applies to a specific situation. This does not cover rules and regulations of general applicability issued by
the administrative body to implement its purely administrative policies and functions like Resolution
No. 105 which was adopted by the respondent PRC as a measure to preserve the integrity of licensure

In view of the foregoing, We hold that the Regional Trial Court has jurisdiction to entertain Civil Case No. 86-37950 and
enjoin the respondent PRC from enforcing its resolution.

2. No. Of course, We realize that the questioned resolution was adopted for a commendable purpose which is "to
preserve the integrity and purity of the licensure examinations." However, its good aim cannot be a cloak to
conceal its constitutional infirmities. On its face, it can be readily seen that it is unreasonable in that an
examinee cannot even attend any review class, briefing, conference or the like, or receive any hand-out, review
material, or any tip from any school, collge or university, or any review center or the like or any reviewer,
lecturer, instructor, official or employee of any of the aforementioned or similar institutions . ... 21

It is an axiom in administrative law that administrative authorities should not act arbitrarily and capriciously in
the issuance of rules and regulations. To be valid, such rules and regulations must be reasonable and fairly
adapted to the end in view.

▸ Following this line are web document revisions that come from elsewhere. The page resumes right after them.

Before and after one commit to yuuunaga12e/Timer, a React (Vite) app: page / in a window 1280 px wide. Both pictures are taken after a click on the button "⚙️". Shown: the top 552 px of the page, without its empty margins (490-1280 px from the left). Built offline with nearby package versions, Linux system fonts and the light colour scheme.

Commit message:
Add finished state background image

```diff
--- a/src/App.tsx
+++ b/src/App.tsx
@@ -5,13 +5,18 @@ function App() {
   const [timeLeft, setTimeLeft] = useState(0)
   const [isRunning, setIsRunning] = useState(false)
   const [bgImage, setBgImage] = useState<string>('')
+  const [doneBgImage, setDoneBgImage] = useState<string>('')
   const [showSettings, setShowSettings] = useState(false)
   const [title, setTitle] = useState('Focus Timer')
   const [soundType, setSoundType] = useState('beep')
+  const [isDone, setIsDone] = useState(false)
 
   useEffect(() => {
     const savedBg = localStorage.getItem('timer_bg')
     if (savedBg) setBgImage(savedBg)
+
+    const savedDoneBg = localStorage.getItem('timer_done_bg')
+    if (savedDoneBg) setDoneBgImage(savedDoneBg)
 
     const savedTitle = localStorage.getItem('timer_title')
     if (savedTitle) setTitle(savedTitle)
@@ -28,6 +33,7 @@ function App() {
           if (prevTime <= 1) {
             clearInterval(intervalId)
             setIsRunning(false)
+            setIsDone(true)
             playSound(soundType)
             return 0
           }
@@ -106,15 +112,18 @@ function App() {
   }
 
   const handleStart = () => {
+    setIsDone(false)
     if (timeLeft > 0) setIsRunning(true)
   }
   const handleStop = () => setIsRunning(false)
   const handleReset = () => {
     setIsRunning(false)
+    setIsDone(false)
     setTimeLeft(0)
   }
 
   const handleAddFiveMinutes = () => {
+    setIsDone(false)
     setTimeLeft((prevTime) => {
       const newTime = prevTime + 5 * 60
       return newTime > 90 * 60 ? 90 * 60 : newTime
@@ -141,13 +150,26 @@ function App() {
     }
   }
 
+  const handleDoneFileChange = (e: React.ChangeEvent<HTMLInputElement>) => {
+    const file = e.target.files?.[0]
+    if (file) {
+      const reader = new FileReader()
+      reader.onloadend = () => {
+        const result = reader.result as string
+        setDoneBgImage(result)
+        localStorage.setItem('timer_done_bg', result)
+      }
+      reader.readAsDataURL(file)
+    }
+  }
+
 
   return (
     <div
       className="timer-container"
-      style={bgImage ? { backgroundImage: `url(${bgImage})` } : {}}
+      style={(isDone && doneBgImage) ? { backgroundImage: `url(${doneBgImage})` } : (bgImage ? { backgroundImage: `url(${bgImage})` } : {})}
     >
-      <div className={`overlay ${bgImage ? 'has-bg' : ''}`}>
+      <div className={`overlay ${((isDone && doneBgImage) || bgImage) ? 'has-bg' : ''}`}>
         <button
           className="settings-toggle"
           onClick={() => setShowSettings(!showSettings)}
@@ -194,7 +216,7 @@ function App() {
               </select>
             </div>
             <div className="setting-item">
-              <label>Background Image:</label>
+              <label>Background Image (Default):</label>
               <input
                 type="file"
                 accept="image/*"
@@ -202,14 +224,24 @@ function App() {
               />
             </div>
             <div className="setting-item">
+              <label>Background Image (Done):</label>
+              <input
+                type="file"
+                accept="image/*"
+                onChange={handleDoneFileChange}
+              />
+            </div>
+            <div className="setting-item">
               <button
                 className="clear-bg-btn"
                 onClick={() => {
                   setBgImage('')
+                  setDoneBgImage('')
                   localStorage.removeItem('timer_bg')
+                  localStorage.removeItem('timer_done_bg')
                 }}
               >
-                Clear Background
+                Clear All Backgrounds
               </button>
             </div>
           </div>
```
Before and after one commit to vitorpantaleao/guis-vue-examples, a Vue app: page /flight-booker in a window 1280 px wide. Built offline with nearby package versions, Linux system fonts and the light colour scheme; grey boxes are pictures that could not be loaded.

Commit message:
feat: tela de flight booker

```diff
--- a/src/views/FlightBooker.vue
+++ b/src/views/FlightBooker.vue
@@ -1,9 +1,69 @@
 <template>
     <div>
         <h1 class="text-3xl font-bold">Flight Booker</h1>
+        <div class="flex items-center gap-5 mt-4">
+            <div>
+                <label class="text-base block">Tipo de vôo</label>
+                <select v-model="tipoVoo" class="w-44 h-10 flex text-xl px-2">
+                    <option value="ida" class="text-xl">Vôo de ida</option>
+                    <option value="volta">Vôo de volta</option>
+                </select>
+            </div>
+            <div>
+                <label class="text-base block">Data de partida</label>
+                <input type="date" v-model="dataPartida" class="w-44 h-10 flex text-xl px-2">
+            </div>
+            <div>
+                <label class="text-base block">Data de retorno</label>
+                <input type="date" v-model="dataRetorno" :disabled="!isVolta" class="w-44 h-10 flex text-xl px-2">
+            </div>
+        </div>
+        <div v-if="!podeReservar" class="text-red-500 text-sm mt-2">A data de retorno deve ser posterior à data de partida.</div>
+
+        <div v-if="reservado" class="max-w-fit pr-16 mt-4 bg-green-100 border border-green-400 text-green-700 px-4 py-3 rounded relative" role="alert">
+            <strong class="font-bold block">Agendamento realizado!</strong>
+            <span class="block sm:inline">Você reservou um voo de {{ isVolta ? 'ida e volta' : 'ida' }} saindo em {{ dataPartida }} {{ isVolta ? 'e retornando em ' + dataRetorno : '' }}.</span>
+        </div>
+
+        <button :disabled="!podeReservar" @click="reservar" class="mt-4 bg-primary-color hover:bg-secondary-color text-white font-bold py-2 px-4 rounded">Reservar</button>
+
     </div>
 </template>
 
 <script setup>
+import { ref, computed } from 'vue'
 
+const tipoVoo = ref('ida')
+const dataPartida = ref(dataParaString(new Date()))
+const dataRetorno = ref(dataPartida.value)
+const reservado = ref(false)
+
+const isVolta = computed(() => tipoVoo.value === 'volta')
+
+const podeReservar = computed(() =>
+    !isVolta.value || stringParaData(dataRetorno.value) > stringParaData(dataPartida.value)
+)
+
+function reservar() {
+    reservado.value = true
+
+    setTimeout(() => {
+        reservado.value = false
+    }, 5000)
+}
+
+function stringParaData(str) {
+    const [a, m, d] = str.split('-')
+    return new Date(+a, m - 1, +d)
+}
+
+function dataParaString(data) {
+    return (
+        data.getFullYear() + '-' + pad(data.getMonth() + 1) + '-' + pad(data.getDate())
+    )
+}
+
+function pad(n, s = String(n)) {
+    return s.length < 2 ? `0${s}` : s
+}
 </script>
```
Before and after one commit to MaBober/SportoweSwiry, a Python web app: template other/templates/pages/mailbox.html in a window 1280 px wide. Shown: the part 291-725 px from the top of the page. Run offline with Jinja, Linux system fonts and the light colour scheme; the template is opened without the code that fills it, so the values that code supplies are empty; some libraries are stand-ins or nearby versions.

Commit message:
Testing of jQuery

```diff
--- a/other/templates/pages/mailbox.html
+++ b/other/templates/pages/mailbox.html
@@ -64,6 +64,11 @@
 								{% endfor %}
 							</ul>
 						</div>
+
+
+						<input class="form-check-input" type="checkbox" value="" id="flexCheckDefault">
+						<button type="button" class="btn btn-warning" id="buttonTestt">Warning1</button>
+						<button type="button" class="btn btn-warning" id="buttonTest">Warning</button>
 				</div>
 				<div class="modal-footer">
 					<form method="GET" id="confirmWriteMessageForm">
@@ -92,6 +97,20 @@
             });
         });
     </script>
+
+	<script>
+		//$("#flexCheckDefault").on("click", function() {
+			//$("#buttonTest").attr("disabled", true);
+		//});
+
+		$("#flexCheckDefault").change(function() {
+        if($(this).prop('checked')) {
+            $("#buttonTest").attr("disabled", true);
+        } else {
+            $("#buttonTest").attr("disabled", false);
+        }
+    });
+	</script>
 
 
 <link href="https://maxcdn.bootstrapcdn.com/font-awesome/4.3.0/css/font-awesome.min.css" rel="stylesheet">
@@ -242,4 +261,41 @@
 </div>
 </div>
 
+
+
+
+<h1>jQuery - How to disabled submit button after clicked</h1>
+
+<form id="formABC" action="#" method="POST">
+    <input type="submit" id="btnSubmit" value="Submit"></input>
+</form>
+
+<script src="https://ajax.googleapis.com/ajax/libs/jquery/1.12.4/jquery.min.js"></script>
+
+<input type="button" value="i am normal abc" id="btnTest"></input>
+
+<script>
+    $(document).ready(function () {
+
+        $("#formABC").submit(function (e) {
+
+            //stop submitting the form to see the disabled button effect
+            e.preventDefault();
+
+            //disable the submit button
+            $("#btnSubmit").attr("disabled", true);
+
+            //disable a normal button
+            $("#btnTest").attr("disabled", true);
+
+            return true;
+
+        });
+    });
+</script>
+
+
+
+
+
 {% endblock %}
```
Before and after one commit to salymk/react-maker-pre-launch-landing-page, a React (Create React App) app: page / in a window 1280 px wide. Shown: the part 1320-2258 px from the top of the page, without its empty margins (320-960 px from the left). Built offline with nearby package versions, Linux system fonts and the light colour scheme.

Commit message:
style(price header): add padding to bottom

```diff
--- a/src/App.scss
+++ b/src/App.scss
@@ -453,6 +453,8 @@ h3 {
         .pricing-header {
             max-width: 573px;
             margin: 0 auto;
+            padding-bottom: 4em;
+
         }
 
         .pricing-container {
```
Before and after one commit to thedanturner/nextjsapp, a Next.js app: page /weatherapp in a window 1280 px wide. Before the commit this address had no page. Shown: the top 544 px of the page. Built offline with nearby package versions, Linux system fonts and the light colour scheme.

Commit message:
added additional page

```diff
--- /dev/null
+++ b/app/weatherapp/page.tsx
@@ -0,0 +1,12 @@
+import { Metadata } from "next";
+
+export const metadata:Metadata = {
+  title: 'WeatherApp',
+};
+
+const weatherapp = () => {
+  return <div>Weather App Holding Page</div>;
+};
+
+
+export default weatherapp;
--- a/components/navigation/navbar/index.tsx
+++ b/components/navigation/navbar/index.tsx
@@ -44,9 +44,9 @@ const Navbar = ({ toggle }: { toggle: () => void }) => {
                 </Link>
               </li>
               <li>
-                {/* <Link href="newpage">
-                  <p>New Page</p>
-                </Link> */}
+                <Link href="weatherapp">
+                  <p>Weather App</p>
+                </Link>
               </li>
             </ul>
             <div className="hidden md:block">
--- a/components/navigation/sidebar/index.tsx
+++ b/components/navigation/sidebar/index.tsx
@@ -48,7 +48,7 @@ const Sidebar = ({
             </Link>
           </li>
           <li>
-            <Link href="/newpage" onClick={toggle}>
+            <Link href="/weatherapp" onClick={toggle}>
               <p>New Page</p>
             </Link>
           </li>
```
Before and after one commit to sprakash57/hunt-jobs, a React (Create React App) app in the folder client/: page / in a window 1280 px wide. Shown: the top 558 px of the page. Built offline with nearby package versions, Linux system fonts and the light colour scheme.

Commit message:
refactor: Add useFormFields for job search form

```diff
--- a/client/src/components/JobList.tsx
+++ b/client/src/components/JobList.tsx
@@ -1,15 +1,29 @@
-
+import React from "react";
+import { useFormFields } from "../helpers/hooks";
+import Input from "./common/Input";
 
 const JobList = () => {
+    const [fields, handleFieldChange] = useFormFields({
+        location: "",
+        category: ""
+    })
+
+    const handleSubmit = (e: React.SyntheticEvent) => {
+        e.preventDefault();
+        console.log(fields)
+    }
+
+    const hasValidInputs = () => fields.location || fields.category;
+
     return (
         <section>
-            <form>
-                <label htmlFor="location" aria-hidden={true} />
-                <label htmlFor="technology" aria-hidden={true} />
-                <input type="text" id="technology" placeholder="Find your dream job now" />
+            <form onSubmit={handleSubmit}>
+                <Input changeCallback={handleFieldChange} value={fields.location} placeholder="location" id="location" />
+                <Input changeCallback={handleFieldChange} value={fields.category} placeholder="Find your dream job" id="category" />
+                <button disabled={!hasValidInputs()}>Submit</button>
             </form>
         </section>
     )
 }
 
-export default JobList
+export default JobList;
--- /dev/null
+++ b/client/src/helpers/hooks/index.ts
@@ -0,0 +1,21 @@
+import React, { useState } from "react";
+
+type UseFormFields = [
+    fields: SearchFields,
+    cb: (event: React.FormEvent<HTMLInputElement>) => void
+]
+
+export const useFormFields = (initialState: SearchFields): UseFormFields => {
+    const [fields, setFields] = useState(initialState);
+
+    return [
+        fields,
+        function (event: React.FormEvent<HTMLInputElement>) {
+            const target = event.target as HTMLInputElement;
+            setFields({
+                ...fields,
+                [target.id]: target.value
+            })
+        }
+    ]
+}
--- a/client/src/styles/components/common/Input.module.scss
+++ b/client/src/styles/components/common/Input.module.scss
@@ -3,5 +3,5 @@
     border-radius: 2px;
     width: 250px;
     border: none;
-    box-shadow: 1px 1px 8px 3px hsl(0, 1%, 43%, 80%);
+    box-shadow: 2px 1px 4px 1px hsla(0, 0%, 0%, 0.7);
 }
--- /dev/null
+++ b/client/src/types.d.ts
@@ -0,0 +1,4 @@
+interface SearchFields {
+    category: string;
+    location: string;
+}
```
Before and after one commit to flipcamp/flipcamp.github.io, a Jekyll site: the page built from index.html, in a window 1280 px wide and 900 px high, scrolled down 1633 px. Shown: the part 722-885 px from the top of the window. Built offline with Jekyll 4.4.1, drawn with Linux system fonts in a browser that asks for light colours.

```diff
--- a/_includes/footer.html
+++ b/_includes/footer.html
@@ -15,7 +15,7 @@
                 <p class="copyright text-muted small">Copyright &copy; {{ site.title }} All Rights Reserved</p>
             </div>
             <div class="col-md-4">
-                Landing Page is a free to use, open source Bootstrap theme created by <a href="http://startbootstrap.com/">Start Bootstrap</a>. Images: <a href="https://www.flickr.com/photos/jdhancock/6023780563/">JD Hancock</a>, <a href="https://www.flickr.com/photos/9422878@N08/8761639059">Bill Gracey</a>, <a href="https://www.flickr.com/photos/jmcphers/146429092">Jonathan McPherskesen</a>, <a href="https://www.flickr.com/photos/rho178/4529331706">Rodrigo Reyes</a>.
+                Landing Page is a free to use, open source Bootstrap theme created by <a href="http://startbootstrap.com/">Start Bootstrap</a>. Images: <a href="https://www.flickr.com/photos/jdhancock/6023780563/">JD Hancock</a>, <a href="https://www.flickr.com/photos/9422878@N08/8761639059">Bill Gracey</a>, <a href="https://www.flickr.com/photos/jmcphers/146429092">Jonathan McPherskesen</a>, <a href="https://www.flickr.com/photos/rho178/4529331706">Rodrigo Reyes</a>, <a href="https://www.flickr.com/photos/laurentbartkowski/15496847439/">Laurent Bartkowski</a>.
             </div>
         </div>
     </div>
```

If shown to bear no reasonable relation to the purposes for which they are
authorized to be issued, then they must be held to be invalid.

Resolution No. 105 is not only unreasonable and arbitrary, it also infringes on the examinees' right to liberty guaranteed
by the Constitution. Respondent PRC has no authority to dictate on the reviewees as to how they should prepare
themselves for the licensure examinations.

Another evident objection to Resolution No. 105 is that it violates the academic freedom of the schools concerned.
Respondent PRC cannot interfere with the conduct of review that review schools and centers believe would best enable
their enrollees to meet the standards required before becoming a full fledged public accountant. Unless the means or
methods of instruction are clearly found to be inefficient, impractical, or riddled with corruption, review schools and
centers may not be stopped from helping out their students.